*** Block opens ***

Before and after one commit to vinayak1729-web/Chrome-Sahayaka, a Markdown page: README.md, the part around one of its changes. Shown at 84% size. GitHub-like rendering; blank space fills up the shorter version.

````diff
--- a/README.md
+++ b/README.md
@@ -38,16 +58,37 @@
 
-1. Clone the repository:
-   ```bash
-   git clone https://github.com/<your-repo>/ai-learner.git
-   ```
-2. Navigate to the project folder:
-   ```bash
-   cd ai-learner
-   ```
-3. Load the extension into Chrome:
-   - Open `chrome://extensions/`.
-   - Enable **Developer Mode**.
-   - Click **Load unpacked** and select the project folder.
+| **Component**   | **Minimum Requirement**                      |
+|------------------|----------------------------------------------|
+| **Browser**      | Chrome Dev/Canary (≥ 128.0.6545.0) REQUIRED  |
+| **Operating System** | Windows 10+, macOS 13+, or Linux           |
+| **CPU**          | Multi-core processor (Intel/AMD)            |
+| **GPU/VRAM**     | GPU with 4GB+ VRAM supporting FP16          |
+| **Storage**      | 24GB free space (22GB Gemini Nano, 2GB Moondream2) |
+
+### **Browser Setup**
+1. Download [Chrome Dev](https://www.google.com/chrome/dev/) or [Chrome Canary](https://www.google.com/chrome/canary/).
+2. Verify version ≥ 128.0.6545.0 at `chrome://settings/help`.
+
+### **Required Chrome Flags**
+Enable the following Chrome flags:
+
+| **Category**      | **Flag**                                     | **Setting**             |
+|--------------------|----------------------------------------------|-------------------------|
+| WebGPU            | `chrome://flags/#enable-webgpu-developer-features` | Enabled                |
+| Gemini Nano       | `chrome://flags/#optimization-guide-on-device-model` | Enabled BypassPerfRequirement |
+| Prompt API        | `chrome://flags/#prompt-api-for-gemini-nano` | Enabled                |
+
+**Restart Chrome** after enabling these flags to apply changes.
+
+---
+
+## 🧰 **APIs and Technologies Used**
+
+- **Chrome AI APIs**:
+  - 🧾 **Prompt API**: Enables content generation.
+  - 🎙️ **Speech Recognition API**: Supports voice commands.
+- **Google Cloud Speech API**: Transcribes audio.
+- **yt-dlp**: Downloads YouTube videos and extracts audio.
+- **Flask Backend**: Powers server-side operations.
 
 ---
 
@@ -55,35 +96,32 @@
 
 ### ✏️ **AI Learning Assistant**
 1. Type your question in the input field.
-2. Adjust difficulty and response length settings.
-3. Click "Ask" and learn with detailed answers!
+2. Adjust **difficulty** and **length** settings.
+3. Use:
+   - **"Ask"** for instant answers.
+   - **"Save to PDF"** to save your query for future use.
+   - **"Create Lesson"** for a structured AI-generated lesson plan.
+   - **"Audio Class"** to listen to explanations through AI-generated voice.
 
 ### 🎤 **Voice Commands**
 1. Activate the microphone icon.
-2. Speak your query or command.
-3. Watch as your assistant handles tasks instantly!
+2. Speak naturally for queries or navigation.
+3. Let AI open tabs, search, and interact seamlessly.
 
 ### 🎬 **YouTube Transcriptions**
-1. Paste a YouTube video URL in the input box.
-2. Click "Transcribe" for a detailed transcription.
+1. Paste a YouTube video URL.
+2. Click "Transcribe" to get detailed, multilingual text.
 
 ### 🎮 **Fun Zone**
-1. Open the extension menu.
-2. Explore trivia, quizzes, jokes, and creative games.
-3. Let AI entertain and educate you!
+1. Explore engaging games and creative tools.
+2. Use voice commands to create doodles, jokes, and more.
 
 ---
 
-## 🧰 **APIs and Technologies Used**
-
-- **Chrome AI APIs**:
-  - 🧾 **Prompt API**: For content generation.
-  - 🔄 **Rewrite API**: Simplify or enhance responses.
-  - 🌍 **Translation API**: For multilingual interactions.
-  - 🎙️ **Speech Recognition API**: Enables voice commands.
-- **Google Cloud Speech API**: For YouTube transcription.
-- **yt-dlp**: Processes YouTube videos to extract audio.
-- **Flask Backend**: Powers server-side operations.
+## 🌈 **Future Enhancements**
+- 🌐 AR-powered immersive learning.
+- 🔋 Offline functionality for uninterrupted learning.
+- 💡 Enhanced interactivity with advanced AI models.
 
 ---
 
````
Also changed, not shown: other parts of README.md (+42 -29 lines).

*** Block closes ***

> [What needs to be done]:
Copy the material above back out, exactly as written.

> [Response to the task]:
Before and after one commit to vinayak1729-web/Chrome-Sahayaka, a Markdown page: README.md, the part around one of its changes. Shown at 84% size. GitHub-like rendering; blank space fills up the shorter version.

````diff
--- a/README.md
+++ b/README.md
@@ -38,16 +58,37 @@
 
-1. Clone the repository:
-   ```bash
-   git clone https://github.com/<your-repo>/ai-learner.git
-   ```
-2. Navigate to the project folder:
-   ```bash
-   cd ai-learner
-   ```
-3. Load the extension into Chrome:
-   - Open `chrome://extensions/`.
-   - Enable **Developer Mode**.
-   - Click **Load unpacked** and select the project folder.
+| **Component**   | **Minimum Requirement**                      |
+|------------------|----------------------------------------------|
+| **Browser**      | Chrome Dev/Canary (≥ 128.0.6545.0) REQUIRED  |
+| **Operating System** | Windows 10+, macOS 13+, or Linux           |
+| **CPU**          | Multi-core processor (Intel/AMD)            |
+| **GPU/VRAM**     | GPU with 4GB+ VRAM supporting FP16          |
+| **Storage**      | 24GB free space (22GB Gemini Nano, 2GB Moondream2) |
+
+### **Browser Setup**
+1. Download [Chrome Dev](https://www.google.com/chrome/dev/) or [Chrome Canary](https://www.google.com/chrome/canary/).
+2. Verify version ≥ 128.0.6545.0 at `chrome://settings/help`.
+
+### **Required Chrome Flags**
+Enable the following Chrome flags:
+
+| **Category**      | **Flag**                                     | **Setting**             |
+|--------------------|----------------------------------------------|-------------------------|
+| WebGPU            | `chrome://flags/#enable-webgpu-developer-features` | Enabled                |
+| Gemini Nano       | `chrome://flags/#optimization-guide-on-device-model` | Enabled BypassPerfRequirement |
+| Prompt API        | `chrome://flags/#prompt-api-for-gemini-nano` | Enabled                |
+
+**Restart Chrome** after enabling these flags to apply changes.
+
+---
+
+## 🧰 **APIs and Technologies Used**
+
+- **Chrome AI APIs**:
+  - 🧾 **Prompt API**: Enables content generation.
+  - 🎙️ **Speech Recognition API**: Supports voice commands.
+- **Google Cloud Speech API**: Transcribes audio.
+- **yt-dlp**: Downloads YouTube videos and extracts audio.
+- **Flask Backend**: Powers server-side operations.
 
 ---
 
@@ -55,35 +96,32 @@
 
 ### ✏️ **AI Learning Assistant**
 1. Type your question in the input field.
-2. Adjust difficulty and response length settings.
-3. Click "Ask" and learn with detailed answers!
+2. Adjust **difficulty** and **length** settings.
+3. Use:
+   - **"Ask"** for instant answers.
+   - **"Save to PDF"** to save your query for future use.
+   - **"Create Lesson"** for a structured AI-generated lesson plan.
+   - **"Audio Class"** to listen to explanations through AI-generated voice.
 
 ### 🎤 **Voice Commands**
 1. Activate the microphone icon.
-2. Speak your query or command.
-3. Watch as your assistant handles tasks instantly!
+2. Speak naturally for queries or navigation.
+3. Let AI open tabs, search, and interact seamlessly.
 
 ### 🎬 **YouTube Transcriptions**
-1. Paste a YouTube video URL in the input box.
-2. Click "Transcribe" for a detailed transcription.
+1. Paste a YouTube video URL.
+2. Click "Transcribe" to get detailed, multilingual text.
 
 ### 🎮 **Fun Zone**
-1. Open the extension menu.
-2. Explore trivia, quizzes, jokes, and creative games.
-3. Let AI entertain and educate you!
+1. Explore engaging games and creative tools.
+2. Use voice commands to create doodles, jokes, and more.
 
 ---
 
-## 🧰 **APIs and Technologies Used**
-
-- **Chrome AI APIs**:
-  - 🧾 **Prompt API**: For content generation.
-  - 🔄 **Rewrite API**: Simplify or enhance responses.
-  - 🌍 **Translation API**: For multilingual interactions.
-  - 🎙️ **Speech Recognition API**: Enables voice commands.
-- **Google Cloud Speech API**: For YouTube transcription.
-- **yt-dlp**: Processes YouTube videos to extract audio.
-- **Flask Backend**: Powers server-side operations.
+## 🌈 **Future Enhancements**
+- 🌐 AR-powered immersive learning.
+- 🔋 Offline functionality for uninterrupted learning.
+- 💡 Enhanced interactivity with advanced AI models.
 
 ---
 
````
Also changed, not shown: other parts of README.md (+42 -29 lines).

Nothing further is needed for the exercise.